*** Block opens ***

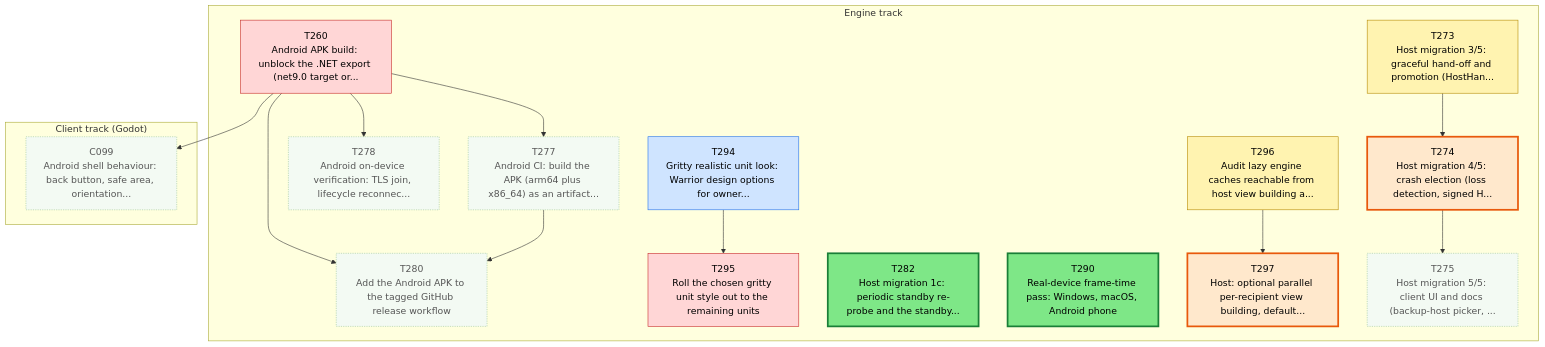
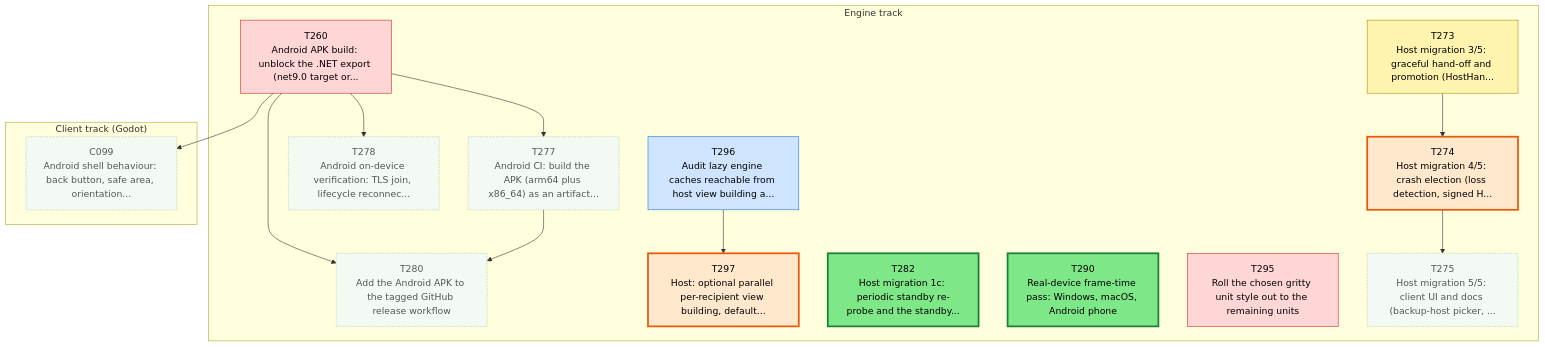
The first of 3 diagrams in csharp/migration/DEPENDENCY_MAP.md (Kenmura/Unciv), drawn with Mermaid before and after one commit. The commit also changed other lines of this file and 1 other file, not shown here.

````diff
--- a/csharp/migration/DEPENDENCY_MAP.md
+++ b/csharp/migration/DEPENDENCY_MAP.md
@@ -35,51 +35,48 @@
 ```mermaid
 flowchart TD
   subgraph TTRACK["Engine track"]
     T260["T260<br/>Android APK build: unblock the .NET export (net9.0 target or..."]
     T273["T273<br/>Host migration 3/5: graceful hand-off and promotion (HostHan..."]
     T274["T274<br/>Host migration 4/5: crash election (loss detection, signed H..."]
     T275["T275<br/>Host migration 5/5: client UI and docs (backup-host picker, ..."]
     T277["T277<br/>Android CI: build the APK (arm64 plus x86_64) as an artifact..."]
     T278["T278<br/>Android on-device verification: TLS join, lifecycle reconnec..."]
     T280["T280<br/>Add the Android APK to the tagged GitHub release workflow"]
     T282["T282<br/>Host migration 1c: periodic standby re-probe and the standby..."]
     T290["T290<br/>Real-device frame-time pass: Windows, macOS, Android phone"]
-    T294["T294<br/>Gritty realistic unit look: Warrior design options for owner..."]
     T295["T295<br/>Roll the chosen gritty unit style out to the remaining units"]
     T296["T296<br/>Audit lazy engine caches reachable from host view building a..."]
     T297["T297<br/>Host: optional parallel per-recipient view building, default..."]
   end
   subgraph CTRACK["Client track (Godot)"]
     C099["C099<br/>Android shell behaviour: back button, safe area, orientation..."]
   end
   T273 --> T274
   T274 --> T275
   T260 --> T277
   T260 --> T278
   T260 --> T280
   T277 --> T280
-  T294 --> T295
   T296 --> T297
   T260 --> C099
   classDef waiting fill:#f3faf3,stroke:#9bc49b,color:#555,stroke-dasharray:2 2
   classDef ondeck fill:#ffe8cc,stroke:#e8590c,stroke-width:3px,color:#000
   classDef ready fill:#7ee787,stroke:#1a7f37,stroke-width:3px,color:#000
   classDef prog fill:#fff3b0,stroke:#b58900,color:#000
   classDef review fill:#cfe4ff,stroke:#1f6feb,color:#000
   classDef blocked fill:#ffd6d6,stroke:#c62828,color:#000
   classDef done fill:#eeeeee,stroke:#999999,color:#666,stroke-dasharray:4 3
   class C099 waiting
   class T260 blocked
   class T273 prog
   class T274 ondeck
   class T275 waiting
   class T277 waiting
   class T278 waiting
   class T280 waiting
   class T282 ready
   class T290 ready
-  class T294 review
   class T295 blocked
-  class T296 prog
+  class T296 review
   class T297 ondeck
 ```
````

*** Block closes ***
*** Block opens ***

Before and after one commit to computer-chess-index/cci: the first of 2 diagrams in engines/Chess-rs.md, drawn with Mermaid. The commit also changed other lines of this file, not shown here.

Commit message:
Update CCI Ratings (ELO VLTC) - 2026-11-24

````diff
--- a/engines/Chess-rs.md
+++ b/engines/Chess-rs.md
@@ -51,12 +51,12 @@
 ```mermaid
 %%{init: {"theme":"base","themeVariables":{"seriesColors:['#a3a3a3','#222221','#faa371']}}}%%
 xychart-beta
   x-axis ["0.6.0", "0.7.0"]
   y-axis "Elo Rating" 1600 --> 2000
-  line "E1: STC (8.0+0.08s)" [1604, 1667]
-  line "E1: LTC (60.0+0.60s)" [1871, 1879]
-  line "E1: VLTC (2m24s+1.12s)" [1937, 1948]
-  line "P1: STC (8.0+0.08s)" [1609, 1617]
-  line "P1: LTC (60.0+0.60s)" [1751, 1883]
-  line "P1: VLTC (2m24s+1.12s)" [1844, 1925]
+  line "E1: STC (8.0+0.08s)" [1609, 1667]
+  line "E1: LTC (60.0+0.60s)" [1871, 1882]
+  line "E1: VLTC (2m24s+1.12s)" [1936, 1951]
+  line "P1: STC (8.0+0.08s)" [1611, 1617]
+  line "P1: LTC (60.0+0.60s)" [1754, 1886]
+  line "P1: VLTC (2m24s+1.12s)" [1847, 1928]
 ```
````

*** Block closes ***
*** Block opens ***

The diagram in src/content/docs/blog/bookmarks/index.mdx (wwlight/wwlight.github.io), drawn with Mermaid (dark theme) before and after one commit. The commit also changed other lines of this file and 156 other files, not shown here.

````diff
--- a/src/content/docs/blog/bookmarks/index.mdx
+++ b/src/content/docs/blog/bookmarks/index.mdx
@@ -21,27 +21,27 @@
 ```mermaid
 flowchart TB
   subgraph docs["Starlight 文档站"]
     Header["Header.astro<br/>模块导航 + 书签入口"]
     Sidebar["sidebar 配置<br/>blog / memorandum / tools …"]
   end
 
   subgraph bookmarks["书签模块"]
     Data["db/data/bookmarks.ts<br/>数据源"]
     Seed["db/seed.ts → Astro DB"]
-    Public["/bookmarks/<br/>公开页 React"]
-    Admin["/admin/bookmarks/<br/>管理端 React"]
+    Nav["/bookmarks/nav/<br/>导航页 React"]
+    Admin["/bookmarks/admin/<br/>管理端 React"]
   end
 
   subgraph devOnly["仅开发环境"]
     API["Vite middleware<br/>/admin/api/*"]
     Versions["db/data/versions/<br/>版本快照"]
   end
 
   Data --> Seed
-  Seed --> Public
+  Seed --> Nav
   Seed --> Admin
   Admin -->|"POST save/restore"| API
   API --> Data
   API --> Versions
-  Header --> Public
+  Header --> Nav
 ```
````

*** Block closes ***

Copy out each line of the material above that holds the word "bookmarks".

The diagram in src/content/docs/blog/bookmarks/index.mdx (wwlight/wwlight.github.io), drawn with Mermaid (dark theme) before and after one commit. The commit also changed other lines of this file and 156 other files, not shown here.
--- a/src/content/docs/blog/bookmarks/index.mdx
+++ b/src/content/docs/blog/bookmarks/index.mdx
   subgraph bookmarks["书签模块"]
     Data["db/data/bookmarks.ts<br/>数据源"]
-    Public["/bookmarks/<br/>公开页 React"]
-    Admin["/admin/bookmarks/<br/>管理端 React"]
+    Nav["/bookmarks/nav/<br/>导航页 React"]
+    Admin["/bookmarks/admin/<br/>管理端 React"]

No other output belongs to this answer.